- _Exercise directions_: From the data, return each line holding the word "notr".

Dataset excerpts
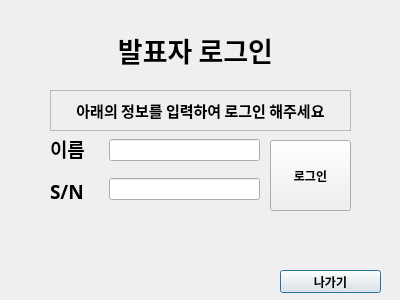
The window that CSS/PR_LOGIN.ui (theodore-choi/2021-1-ISECD-Team10) describes before a commit, drawn with Qt 5.
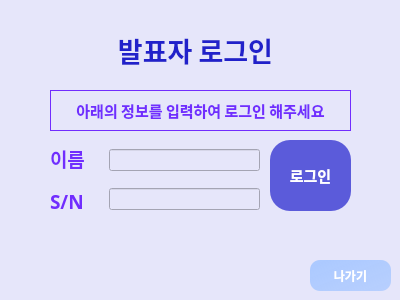
The same window after the commit.

Patch:
```diff
--- a/CSS/PR_LOGIN.ui
+++ b/CSS/PR_LOGIN.ui
@@ -19,6 +19,11 @@
   <property name="windowTitle">
    <string>Dialog</string>
   </property>
+  <property name="styleSheet">
+   <string notr="true">background-color:rgb(230, 230, 250);
+selection-background-color: rgb(243, 243, 243);
+color: rgba(85, 0, 255, 205);</string>
+  </property>
   <widget class="QLabel" name="label_Title">
    <property name="geometry">
     <rect>
@@ -36,6 +41,9 @@
      <bold>true</bold>
     </font>
    </property>
+   <property name="styleSheet">
+    <string notr="true">color: rgb(33 ,33 ,202)</string>
+   </property>
    <property name="text">
     <string>&lt;html&gt;&lt;head/&gt;&lt;body&gt;&lt;p align=&quot;center&quot;&gt;발표자 로그인&lt;/p&gt;&lt;/body&gt;&lt;/html&gt;</string>
    </property>
@@ -44,7 +52,7 @@
    <property name="geometry">
     <rect>
      <x>109</x>
-     <y>130</y>
+     <y>140</y>
      <width>151</width>
      <height>80</height>
     </rect>
@@ -65,7 +73,7 @@
    <property name="geometry">
     <rect>
      <x>50</x>
-     <y>130</y>
+     <y>140</y>
      <width>58</width>
      <height>80</height>
     </rect>
@@ -127,7 +135,7 @@
     <enum>Qt::LeftToRight</enum>
    </property>
    <property name="frameShape">
-    <enum>QFrame::StyledPanel</enum>
+    <enum>QFrame::Box</enum>
    </property>
    <property name="frameShadow">
     <enum>QFrame::Plain</enum>
@@ -142,10 +150,10 @@
   <widget class="QPushButton" name="Back_Button">
    <property name="geometry">
     <rect>
-     <x>280</x>
-     <y>270</y>
-     <width>101</width>
-     <height>23</height>
+     <x>310</x>
+     <y>260</y>
+     <width>81</width>
+     <height>31</height>
     </rect>
    </property>
    <property name="font">
@@ -155,6 +163,16 @@
      <bold>true</bold>
     </font>
    </property>
+   <property name="focusPolicy">
+    <enum>Qt::ClickFocus</enum>
+   </property>
+   <property name="styleSheet">
+    <string notr="true">QPushButton{
+	color: white;
+	background-color: qlineargradient(spread:pad, x1:0, y1:0, x2:1, y2:1, stop:0 rgba(171, 201, 255, 255), stop:1 rgba(171, 201, 255, 200));
+	border-radius: 10px;
+}</string>
+   </property>
    <property name="text">
     <string>나가기</string>
    </property>
@@ -177,10 +195,18 @@
    <property name="font">
     <font>
      <family>맑은 고딕</family>
+     <pointsize>11</pointsize>
      <weight>75</weight>
      <bold>true</bold>
     </font>
    </property>
+   <property name="styleSheet">
+    <string notr="true">QPushButton{
+	color: white;
+	background-color: rgb(91, 91, 218);
+	border-radius: 20px;
+}</string>
+   </property>
    <property name="text">
     <string>로그인</string>
    </property>
```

- _Exercise solution_:
+   <string notr="true">background-color:rgb(230, 230, 250);
+    <string notr="true">color: rgb(33 ,33 ,202)</string>
+    <string notr="true">QPushButton{
+    <string notr="true">QPushButton{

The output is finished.